> **TASK BRIEF**:
Return all of the data that follows precisely, leaving every image out.

Difference listings:
----------------------------------------
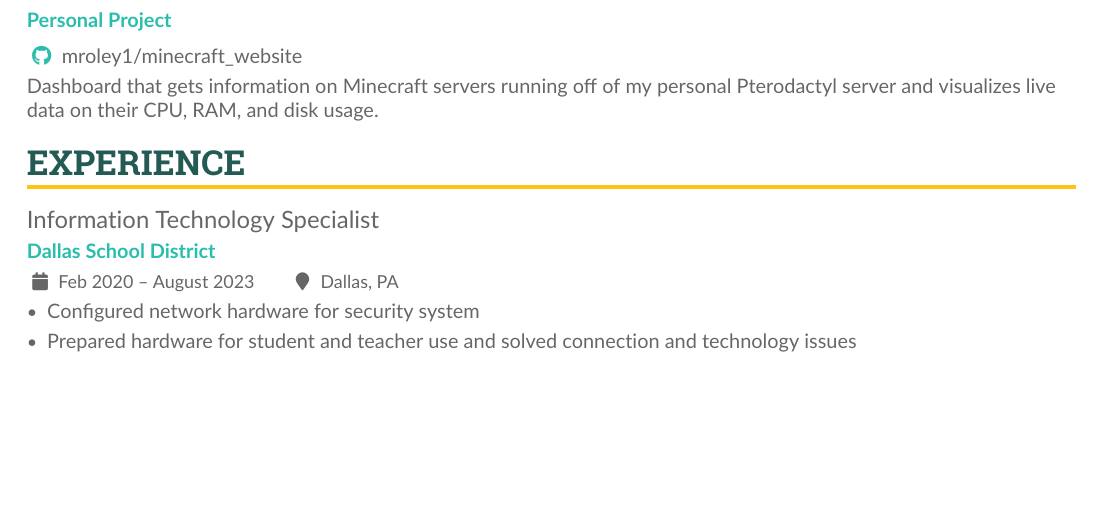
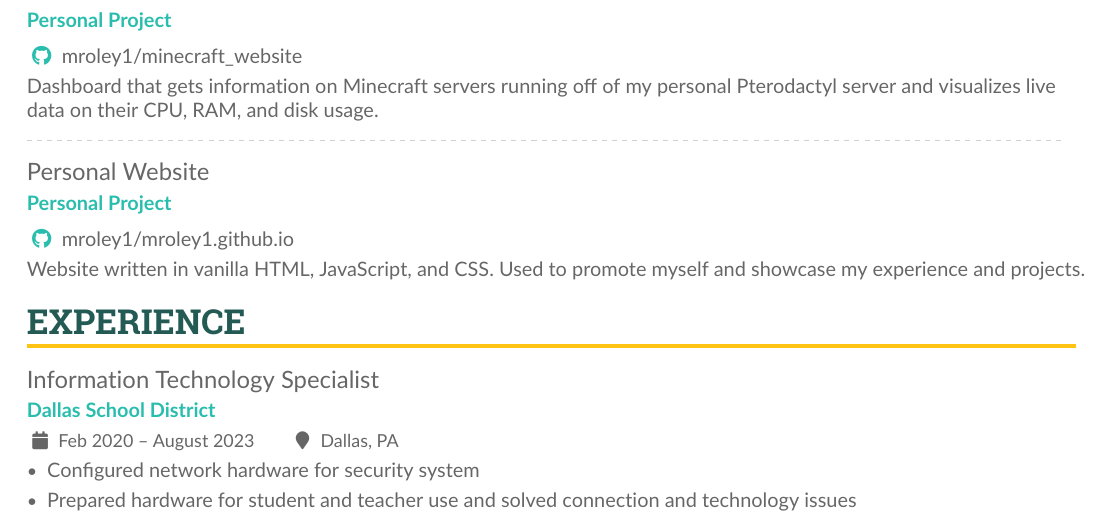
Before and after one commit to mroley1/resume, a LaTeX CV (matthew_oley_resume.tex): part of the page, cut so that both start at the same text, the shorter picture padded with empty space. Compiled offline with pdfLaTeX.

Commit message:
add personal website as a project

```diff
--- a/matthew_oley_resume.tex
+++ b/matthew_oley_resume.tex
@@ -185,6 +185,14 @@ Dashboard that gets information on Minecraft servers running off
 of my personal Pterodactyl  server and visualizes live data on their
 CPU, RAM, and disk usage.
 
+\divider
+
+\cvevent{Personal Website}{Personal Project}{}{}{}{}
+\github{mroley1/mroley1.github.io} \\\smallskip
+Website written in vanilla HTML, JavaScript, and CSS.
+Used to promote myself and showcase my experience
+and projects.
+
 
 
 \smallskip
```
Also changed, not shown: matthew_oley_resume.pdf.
----------------------------------------
> **TASK RESPONSE**:
Before and after one commit to mroley1/resume, a LaTeX CV (matthew_oley_resume.tex): part of the page, cut so that both start at the same text, the shorter picture padded with empty space. Compiled offline with pdfLaTeX.

Commit message:
add personal website as a project

```diff
--- a/matthew_oley_resume.tex
+++ b/matthew_oley_resume.tex
@@ -185,6 +185,14 @@ Dashboard that gets information on Minecraft servers running off
 of my personal Pterodactyl  server and visualizes live data on their
 CPU, RAM, and disk usage.
 
+\divider
+
+\cvevent{Personal Website}{Personal Project}{}{}{}{}
+\github{mroley1/mroley1.github.io} \\\smallskip
+Website written in vanilla HTML, JavaScript, and CSS.
+Used to promote myself and showcase my experience
+and projects.
+
 
 
 \smallskip
```
Also changed, not shown: matthew_oley_resume.pdf.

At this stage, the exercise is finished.